So today was our re-scheduled dentist appointment after last attempt’s disaster.
With a fully charged Dynovox V, everything proceeded according to plan. As expected, Adrian was a bit confused about where we were going. I was able to show him the dentist office visual scene showing the chair and equipment we’d see. When he started to throw a little fit, I was able to get him to talk to me about what he wanted after we finished at the dentist. He calmed right down.
We walked into the dentist office on the same page. First we’d do the dentist thing and then we’d get some french fries. It was a good deal for both of us. Adrian was happy and compliant.
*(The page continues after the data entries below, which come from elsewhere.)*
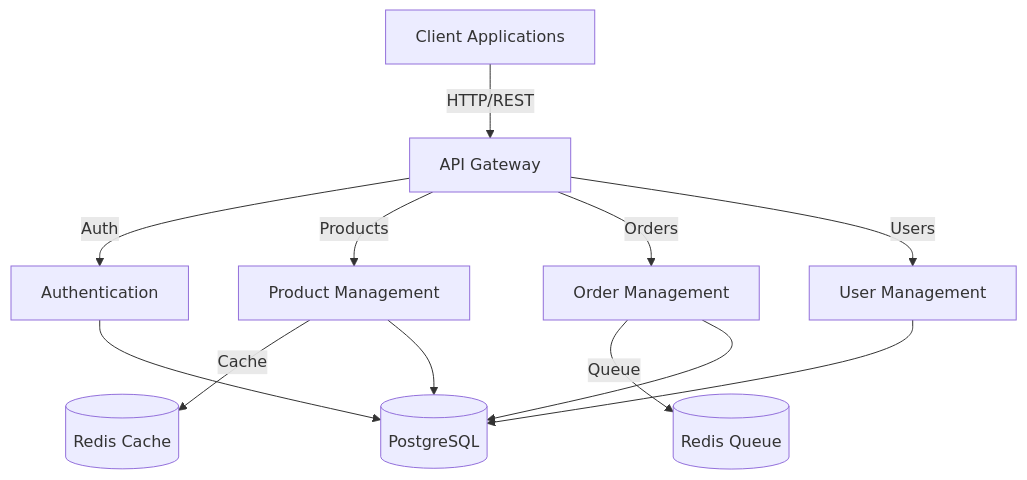
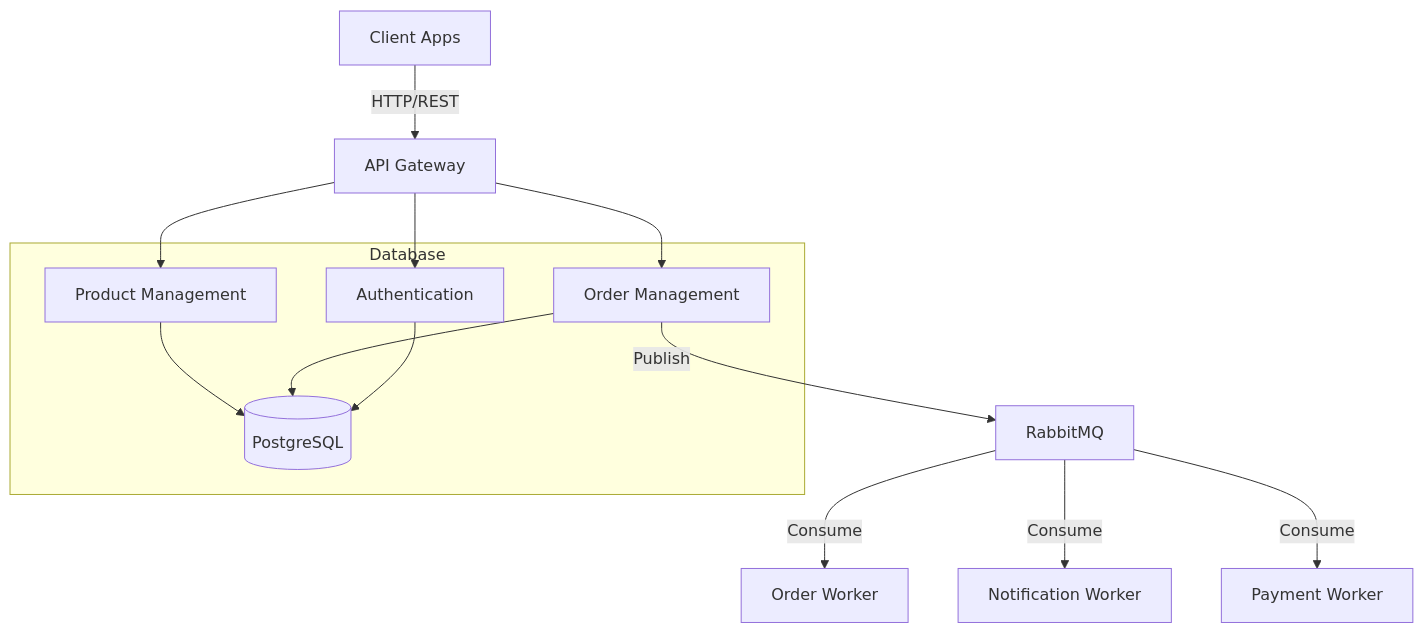
Before and after one commit to kalisaNkevin/Online-Marketplace-API: the diagram in README.md, drawn with Mermaid.

````diff
--- a/README.md
+++ b/README.md
@@ -47,16 +47,18 @@
 ```mermaid
 graph TD
-    Client[Client Applications] -->|HTTP/REST| API[API Gateway]
-    API -->|Auth| Auth[Authentication]
-    API -->|Products| PM[Product Management]
-    API -->|Orders| OM[Order Management]
-    API -->|Users| UM[User Management]
+    Client[Client Apps] -->|HTTP/REST| API[API Gateway]
+    API --> Auth[Authentication]
+    API --> PM[Product Management]
+    API --> OM[Order Management]
     
-    PM -->|Cache| Redis[(Redis Cache)]
-    OM -->|Queue| RQ[(Redis Queue)]
+    OM -->|Publish| RMQ[RabbitMQ]
+    RMQ -->|Consume| OrderWorker[Order Worker]
+    RMQ -->|Consume| NotificationWorker[Notification Worker]
+    RMQ -->|Consume| PaymentWorker[Payment Worker]
     
-    PM --> DB[(PostgreSQL)]
-    OM --> DB
-    UM --> DB
-    Auth --> DB
+    subgraph Database
+        PM --> DB[(PostgreSQL)]
+        OM --> DB
+        Auth --> DB
+    end
 ```
````
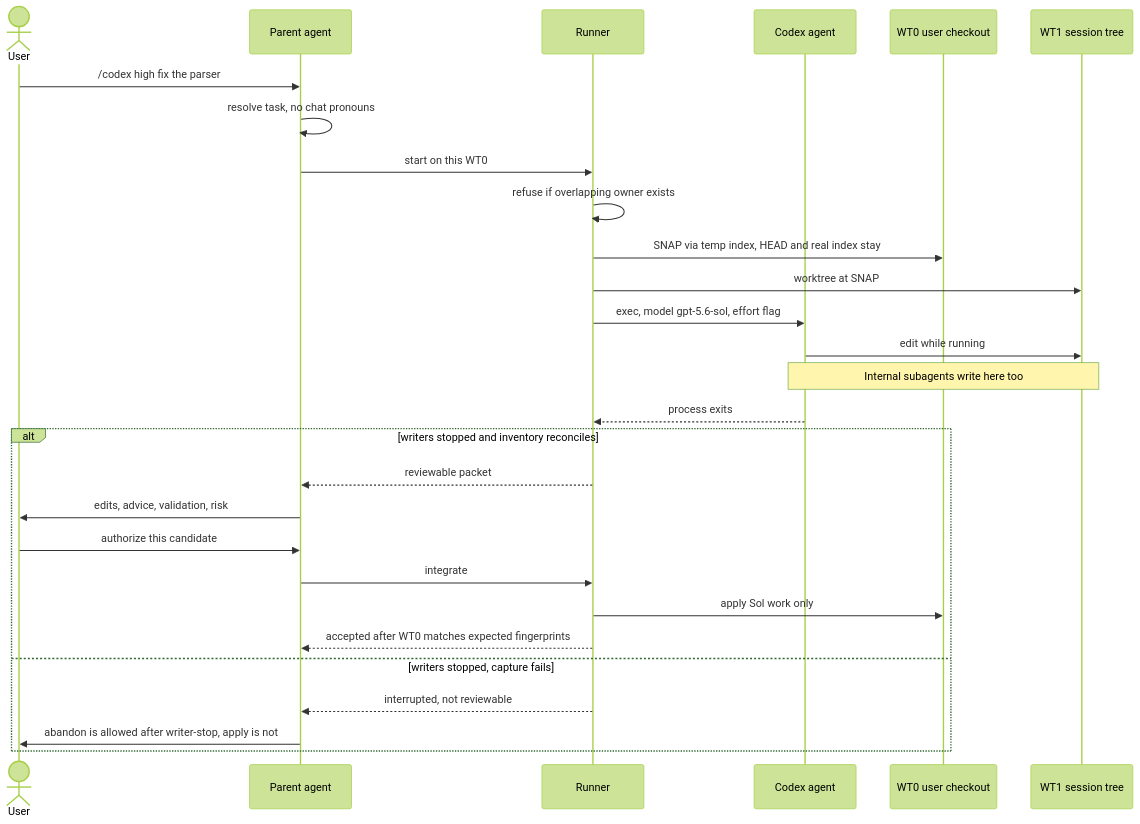
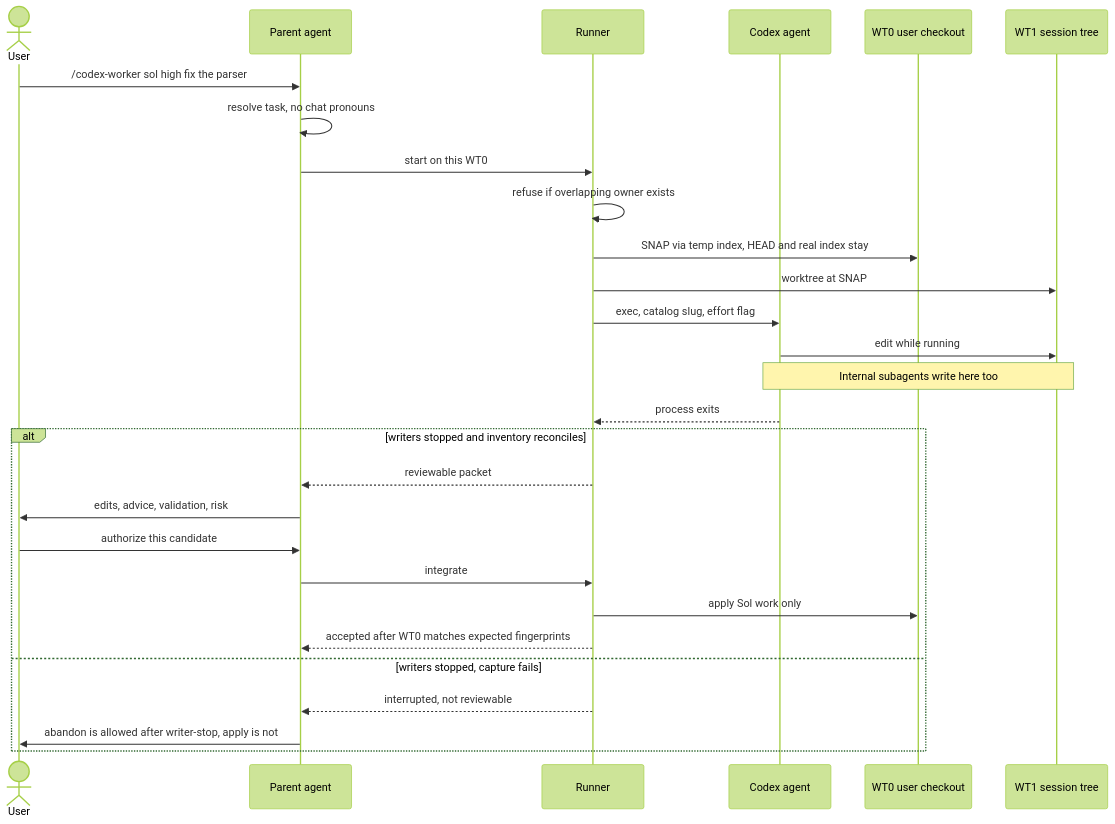
One commit to wenhao-shi/codex-worker-skill changed the second of 10 diagrams in design/architecture.md. Above: the diagram before and after it, drawn with Mermaid (forest theme). The commit also changed other lines of this file and 8 other files, not shown here.

First line of the commit message:
Rename to /codex-worker and let the parent pick model and effort from a local catalog.

````diff
--- a/design/architecture.md
+++ b/design/architecture.md
@@ -49,31 +49,31 @@
 ```mermaid
 sequenceDiagram
   actor User
   participant Parent as Parent agent
   participant Runner as Runner
   participant Codex as Codex agent
   participant WT0 as WT0 user checkout
   participant WT1 as WT1 session tree
 
-  User->>Parent: /codex high fix the parser
+  User->>Parent: /codex-worker sol high fix the parser
   Parent->>Parent: resolve task, no chat pronouns
   Parent->>Runner: start on this WT0
   Runner->>Runner: refuse if overlapping owner exists
   Runner->>WT0: SNAP via temp index, HEAD and real index stay
   Runner->>WT1: worktree at SNAP
-  Runner->>Codex: exec, model gpt-5.6-sol, effort flag
+  Runner->>Codex: exec, catalog slug, effort flag
   Codex->>WT1: edit while running
   Note over Codex,WT1: Internal subagents write here too
   Codex-->>Runner: process exits
   alt writers stopped and inventory reconciles
     Runner-->>Parent: reviewable packet
     Parent->>User: edits, advice, validation, risk
     User->>Parent: authorize this candidate
     Parent->>Runner: integrate
     Runner->>WT0: apply Sol work only
     Runner-->>Parent: accepted after WT0 matches expected fingerprints
   else writers stopped, capture fails
     Runner-->>Parent: interrupted, not reviewable
     Parent->>User: abandon is allowed after writer-stop, apply is not
   end
 ```
````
They got some x-rays, checked his teeth and managed to do a mini cleaning and fluoride treatment. While we waited he used his Dynavox to talk to me about where he wanted to go next.
It was a great visit and I’m sure next time will be even better. We know he doesn’t care for certain flavors now so next time we’ll try some others till we find the right one. Knowing the routine should make the directions easier to understand and follow.
After our visit we went to the grocery store to get french fries, as promised. We put Adrian’s Dynavox in the front of the shopping cart and he pushed it through the store himself. Besides french fries he asked for some fruit punch, cereal, cupcakes, fruit snacks, chicken nuggets, ice pops and candy. We got some things and left others behind. He was an angel throughout.
I’ve got to hand it to DynaVox. Less than two weeks after we sent out our DynaVox V for repairs, it’s back!
Adrian laughed when he saw it come out of the box. I breathed a sigh of relief.
I failed to back up my files often enough so there’s a few pages I’ll have to redo but for the most part everything is as it should be. The timing is perfect. This week’s school break should give me a bit of time to fix it up before we send it back to school.
I’m grateful to DynaVox for putting us back in business so quickly!
One of the more frustrating drawbacks of Adrian being non-verbal is that it’s very difficult to determine if he can read. He’s surprised us many time in the past by navigating through electronics (computer files, cable menus, etc.) seemingly by reading key words as he went. But there’s really no way to know for certain if it was because the words were meaningful or if he was able to pick up on other clues to get the job done.
Adrian’s interest in books as always been with the pictures. Occasionally he’ll point to a title on the cover, written in the font from the movie the book is based on. I always assumed he recognized them as a picture or graphic, not as actual words.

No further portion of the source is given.